It will be the biggest decision, the biggest challenge of Ivan Gazidis’s career: how to replace Arsène Wenger. If, after 21 years at Arsenal, Wenger steps down at the end of this season, it will be the chief executive who recommends his successor. And that is something he has never had to do before.
Work is already under way, with Wenger’s knowledge, to consider who might be a potential candidate – after all, he has to leave at some stage. However, much of that has centred on the usual kind of future, hypothetical succession planning given there is a two-year contract on the table that the 67-year-old Frenchman might still sign; even if there is an understanding that it is best to wait until deeper into this season.
Gazidis and Arsenal, meanwhile, have been determining the criteria they want to fulfil and the structure which will be put in place at the club; things such as style of football, commitment to youth and a track record of success. All the easy stuff, in fact. Now the hard work might be about to begin; finding out who. They need to seriously look at names while balancing the risk of it leaking out.
A personal view is that Arsenal should not leave it. They should decide soon whether Wenger is staying and make it public. It would allow a more dignified exit or show that they are determined to retain him. It ends the speculation, uncertainty and accusation of prevarication. Instead it appears hand-to-mouth, about mood and what happens in three months.
Speaking to people on Wednesday, however, there was a clear sense that Wenger might grasp the nettle and make a decision before the end of this campaign and – intriguingly – if he does leave Arsenal that he will continue working. A job as the coach of a national team is the most likely option.
After a result like the 5-1 humiliation away to Bayern Munich in the Champions League clubs move into crisis mode. There is the holding position (no decision until end of the season). There is the attempt to take the heat out of the situation but, behind-the-scenes, it is the kind of watershed moment that will truly test the mettle of Gazidis and Arsenal’s owner Stan Kroenke.
The Arsenal executive do not want Wenger to go. Why would they? He has delivered continuity and a degree of comfortable success that has led to a smooth execution of a business plan. Arsenal is a simple business to run and the owner and directors have understandably surfed that. All the components are in place financially – beyond success on the pitch which, ultimately, is what it comes down to.

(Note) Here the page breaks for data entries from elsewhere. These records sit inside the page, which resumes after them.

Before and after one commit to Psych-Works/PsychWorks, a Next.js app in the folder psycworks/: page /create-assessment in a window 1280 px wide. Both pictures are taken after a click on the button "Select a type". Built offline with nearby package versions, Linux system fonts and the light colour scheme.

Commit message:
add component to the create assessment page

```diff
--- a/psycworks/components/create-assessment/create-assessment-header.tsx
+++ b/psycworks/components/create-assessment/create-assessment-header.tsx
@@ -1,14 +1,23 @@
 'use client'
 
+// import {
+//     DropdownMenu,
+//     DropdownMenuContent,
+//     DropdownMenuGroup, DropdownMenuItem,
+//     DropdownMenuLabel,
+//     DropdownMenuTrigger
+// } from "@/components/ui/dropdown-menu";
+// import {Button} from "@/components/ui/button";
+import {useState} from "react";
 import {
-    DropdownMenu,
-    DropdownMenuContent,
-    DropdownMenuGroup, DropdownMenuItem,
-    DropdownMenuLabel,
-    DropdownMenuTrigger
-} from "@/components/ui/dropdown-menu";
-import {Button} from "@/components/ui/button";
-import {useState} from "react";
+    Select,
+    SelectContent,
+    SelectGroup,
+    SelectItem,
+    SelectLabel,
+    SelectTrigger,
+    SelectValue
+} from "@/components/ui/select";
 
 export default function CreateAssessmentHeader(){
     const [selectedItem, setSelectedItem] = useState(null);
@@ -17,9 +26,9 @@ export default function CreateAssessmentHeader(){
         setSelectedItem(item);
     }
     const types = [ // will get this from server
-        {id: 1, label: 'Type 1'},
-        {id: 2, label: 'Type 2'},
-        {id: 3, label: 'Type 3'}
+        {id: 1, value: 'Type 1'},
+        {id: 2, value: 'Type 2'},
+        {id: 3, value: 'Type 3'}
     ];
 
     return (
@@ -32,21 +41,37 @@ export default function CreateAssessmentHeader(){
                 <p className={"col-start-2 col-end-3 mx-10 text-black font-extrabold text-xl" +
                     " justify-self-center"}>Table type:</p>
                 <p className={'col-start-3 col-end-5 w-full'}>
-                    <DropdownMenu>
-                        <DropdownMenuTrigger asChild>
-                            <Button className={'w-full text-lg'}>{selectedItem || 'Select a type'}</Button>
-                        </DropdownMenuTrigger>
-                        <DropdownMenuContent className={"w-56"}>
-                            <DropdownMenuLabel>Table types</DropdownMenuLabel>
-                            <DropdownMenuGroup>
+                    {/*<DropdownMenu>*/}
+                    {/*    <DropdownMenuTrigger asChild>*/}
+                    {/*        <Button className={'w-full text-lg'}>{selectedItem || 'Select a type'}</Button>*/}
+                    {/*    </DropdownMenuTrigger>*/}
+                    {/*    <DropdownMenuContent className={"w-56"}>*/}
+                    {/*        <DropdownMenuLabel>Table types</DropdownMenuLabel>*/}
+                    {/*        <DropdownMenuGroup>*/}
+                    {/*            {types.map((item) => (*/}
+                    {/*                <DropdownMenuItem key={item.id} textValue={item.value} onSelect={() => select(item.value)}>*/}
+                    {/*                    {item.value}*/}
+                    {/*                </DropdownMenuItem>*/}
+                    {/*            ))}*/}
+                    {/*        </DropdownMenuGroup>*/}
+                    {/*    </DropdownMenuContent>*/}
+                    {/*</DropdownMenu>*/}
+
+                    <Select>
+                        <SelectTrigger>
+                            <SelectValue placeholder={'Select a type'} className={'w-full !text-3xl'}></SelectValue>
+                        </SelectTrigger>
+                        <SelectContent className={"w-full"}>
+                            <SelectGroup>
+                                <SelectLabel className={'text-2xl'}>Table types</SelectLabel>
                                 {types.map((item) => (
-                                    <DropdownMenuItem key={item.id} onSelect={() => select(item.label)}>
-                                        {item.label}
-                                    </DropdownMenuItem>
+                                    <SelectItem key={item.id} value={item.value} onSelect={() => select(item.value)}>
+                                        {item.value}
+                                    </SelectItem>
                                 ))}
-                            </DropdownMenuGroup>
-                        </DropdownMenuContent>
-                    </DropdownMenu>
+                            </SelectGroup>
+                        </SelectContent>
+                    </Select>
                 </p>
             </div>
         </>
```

At the same time, Wenger’s last contract was not a simple renewal. There was a clear understanding that Arsenal had to move from a period of sustaining their position in the top four of the Premier League, and with it Champions League qualification, into winning.
And Wenger is yet to deliver in the second phase, the second decade, of his managerial career at the club. Kroenke, who is influenced by his son Josh, a far keener football follower, has clearly indicated a desire to keep Wenger beyond the end of this season by describing, at the last annual general meeting, the club’s board as “very high” on their manager and admitting that he will be an extremely hard act to follow.
There is also the argument that Arsenal do not want to follow what has happened at Manchester United since the retirement of Sir Alex Ferguson. But a change may also be liberating. Structurally Arsenal are in a better place than United. There are systems in place and also the suspicion that, as a natural consequence of being there so long, Wenger has held some people back.
Arsenal are more geared to be a modern, progressive football club than United and that will also be Wenger’s legacy. But if he does go it will also be the making or the breaking of Kroenke’s ownership and Gazidis’s leadership.